          There’s a market for “designer” products, that are expensive on purpose, just to show that you can afford them. This appeals to everyone, not just Cartier watches and yachts, ordinary people like to be a bit flashy. Iphones are priced just nicely for that. With a ridiculous ripoff 5-year contract, even the poorest people can afford one, and show off for 2 weeks before the next model comes out.

          The Iphone has the Apple Look. It’s definitely an Apple, next to Mac OS and the Ipod and all the rest, you could tell they’re all family. It looks superior, looks it’s price. But, mostly, it’s not even about that, many people have appaling taste. Really it just has to look like it costs 600 quid. Or people have to know, one way or another, that it costs 600 quid. Costing 600 quid is the Iphone’s primary selling feature, all the rest is secondary.

          Me being a geek, I have one of the cheapest Androids, with quad-core and loads of RAM, because I only care about the technical stuff. Looks like any other Android, it’s black and a rectangle. I’d rather have it than anything Apple, even if I wasn’t paying for it. Partly because I don’t trust Apple (though Google aren’t much better), but partly if I’m going to make an impression, it’s going to be “isn’t into conspicuous consumption”. Another sort of message, really, but that’s not why I bought it.

    3. In my experience you need both skill sets to make a successful company. Engineering talent makes awesome things possible and more likely, but without the business savvy to keep costs down and charge enough to make a profit the company will go belly up very quickly!

  2. Not a hack… but thie article is just perfect. :)
    I’d be happy to see Hackaday become a “magazine” a-la Wired or Popular mechanics style but without all the bullshitty stories they usually carry. Past couple years have shown there is more to this site than just “hacks”…
    Keep it going guys…

      1. HAHA! With the amount of shit fed through ads these days you cannot be serious.

        A few sites I browse use a static JPG linking to the advertiser.
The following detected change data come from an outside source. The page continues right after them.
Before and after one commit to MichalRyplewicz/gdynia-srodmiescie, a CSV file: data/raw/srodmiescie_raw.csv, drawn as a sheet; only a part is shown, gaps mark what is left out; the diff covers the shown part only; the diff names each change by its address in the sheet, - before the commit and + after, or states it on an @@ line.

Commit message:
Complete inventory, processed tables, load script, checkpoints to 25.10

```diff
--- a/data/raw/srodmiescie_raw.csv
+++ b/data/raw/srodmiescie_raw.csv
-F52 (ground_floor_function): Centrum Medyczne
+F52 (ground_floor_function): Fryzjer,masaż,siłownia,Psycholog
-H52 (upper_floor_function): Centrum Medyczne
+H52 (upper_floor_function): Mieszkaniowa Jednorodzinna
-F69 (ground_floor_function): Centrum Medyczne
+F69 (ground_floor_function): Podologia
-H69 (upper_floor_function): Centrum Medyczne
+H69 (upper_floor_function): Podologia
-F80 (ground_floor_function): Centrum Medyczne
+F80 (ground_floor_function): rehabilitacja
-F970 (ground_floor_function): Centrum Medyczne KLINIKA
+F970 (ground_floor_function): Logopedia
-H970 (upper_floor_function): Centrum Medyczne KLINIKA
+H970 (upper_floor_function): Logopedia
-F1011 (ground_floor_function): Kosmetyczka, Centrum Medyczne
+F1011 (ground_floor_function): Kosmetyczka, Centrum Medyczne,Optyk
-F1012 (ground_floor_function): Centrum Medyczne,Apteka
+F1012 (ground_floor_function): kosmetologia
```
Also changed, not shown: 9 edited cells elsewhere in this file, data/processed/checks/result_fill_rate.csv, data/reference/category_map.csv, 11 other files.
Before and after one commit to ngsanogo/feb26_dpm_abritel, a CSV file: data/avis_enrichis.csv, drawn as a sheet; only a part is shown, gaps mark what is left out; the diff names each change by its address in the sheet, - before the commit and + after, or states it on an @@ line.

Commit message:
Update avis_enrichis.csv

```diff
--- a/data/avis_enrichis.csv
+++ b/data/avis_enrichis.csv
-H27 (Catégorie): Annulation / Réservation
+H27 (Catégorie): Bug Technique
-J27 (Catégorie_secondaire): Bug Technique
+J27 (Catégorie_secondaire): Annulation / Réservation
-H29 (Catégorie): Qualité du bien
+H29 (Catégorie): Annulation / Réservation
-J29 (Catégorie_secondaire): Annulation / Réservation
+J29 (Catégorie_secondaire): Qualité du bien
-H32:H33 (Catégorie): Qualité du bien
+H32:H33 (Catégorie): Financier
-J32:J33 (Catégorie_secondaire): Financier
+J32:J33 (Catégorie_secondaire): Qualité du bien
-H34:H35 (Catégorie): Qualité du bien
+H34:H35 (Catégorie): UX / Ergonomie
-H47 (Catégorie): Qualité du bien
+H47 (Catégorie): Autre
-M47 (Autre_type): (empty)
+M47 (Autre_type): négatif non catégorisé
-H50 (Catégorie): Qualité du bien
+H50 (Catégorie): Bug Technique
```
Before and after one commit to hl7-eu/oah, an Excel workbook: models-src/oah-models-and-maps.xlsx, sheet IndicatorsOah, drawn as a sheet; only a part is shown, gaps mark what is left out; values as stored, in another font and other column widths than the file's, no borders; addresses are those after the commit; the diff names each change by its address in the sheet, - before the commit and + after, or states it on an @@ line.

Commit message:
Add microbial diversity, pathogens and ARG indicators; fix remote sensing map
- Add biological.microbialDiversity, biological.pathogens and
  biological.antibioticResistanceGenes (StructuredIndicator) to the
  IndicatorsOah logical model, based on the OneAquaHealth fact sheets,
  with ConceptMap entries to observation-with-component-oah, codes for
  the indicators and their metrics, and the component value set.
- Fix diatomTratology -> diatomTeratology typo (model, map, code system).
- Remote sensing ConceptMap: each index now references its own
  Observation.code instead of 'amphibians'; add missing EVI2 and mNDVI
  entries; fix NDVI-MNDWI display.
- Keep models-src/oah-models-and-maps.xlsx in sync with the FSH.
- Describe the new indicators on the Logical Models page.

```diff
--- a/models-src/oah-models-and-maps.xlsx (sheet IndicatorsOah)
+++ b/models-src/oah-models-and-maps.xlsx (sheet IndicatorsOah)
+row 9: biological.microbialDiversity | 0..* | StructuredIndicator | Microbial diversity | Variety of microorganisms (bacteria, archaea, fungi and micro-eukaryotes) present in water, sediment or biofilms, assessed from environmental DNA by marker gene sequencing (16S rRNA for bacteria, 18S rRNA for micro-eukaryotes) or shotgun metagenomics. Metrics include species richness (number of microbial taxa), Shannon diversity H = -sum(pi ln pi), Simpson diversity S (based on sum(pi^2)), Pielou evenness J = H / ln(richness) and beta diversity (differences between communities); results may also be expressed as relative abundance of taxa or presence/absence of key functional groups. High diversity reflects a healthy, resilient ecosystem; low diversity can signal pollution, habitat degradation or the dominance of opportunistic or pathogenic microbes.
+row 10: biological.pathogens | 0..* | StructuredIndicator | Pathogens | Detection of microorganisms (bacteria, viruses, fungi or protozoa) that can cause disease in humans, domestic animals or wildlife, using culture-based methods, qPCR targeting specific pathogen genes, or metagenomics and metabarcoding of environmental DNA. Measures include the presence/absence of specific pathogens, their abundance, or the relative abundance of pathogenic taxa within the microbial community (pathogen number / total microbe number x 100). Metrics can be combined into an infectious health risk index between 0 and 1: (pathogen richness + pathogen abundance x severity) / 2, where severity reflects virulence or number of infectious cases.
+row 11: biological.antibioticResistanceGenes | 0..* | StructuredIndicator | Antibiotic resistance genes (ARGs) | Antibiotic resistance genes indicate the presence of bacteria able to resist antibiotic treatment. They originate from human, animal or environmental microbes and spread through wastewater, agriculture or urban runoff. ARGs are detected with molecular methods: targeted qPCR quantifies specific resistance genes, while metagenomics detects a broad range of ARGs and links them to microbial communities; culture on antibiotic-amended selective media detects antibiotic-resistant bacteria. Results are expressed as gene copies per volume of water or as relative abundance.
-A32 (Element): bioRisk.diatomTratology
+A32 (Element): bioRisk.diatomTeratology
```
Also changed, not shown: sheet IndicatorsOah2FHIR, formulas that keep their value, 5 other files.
I actually click those links on occasion – it’s obviously an ad the site owner cares about.

      2. Guy with adblocker enabled on my website tells me to disable adblocker on his website.

        Runs article about Musk just like the magazines he feels better than.

        I leave adblocker enabled….

  3. Visionaries are typically get a bad rep for being cold and calculating. Usually this is due to them letting folks go when they don’t meet the requirements set. People have to realize it’s no longer about the people when you work for someone like Musk. He’s not called a visionary because he’s a philanthropist that cares about you and your family, he obviously has a vision that he WILL achieve no matter how many people he has to go through.

    Don’t fool yourself into thinking you matter, at the end of the day it’s the product or service you provide that will continue your employment. A good job will never love you back.

    Further, if you think that his book is not an autobiography you’re kidding yourself. It was a marketing move to make Musk seem approachable by the consumer.

    trends by keywords:,%2Fm%2F0dr90d,%2Fm%2F03nzf1

    book release news for the time:,+SpaceX,+and+the+Quest+for+a+Fantastic+Future&tbs=cdr:1,cd_min:4/1/2015,cd_max:8/1/2015,sbd:1&start=770

    1. Don’t fool yourself into believing you are unique in your personal needs, juvenile manipulative rhetoric, or professional skill set. Managers literally have heard the same BS a thousand times before you arrived…

      I’ve fired many smart people for being unproductive socio-paths — you know, the people that tell everyone how great they are, contribute nothing of real substance, and try to exploit other people at work. These “smart” people usually end up back in academics where their behaviour can push a bureaucratic career forwards, or in another company for awhile where their “newness” excuses their lack of ethics.

      Elon is notable because most large companies don’t retain a technical person as CEO for very long.

      He has my sympathy for suffering fools…

    2. Successful “visionaries” are often sociopaths. Or perhaps in tech, autistic. Either way, they don’t hold any value in other human beings. And Musk’s trick of getting people to work ridiculous, health-damaging hours “voluntarily” isn’t anything for him to be proud of. I’m sure they know their volunteering, or lack of, will have consequences quite soon in their career.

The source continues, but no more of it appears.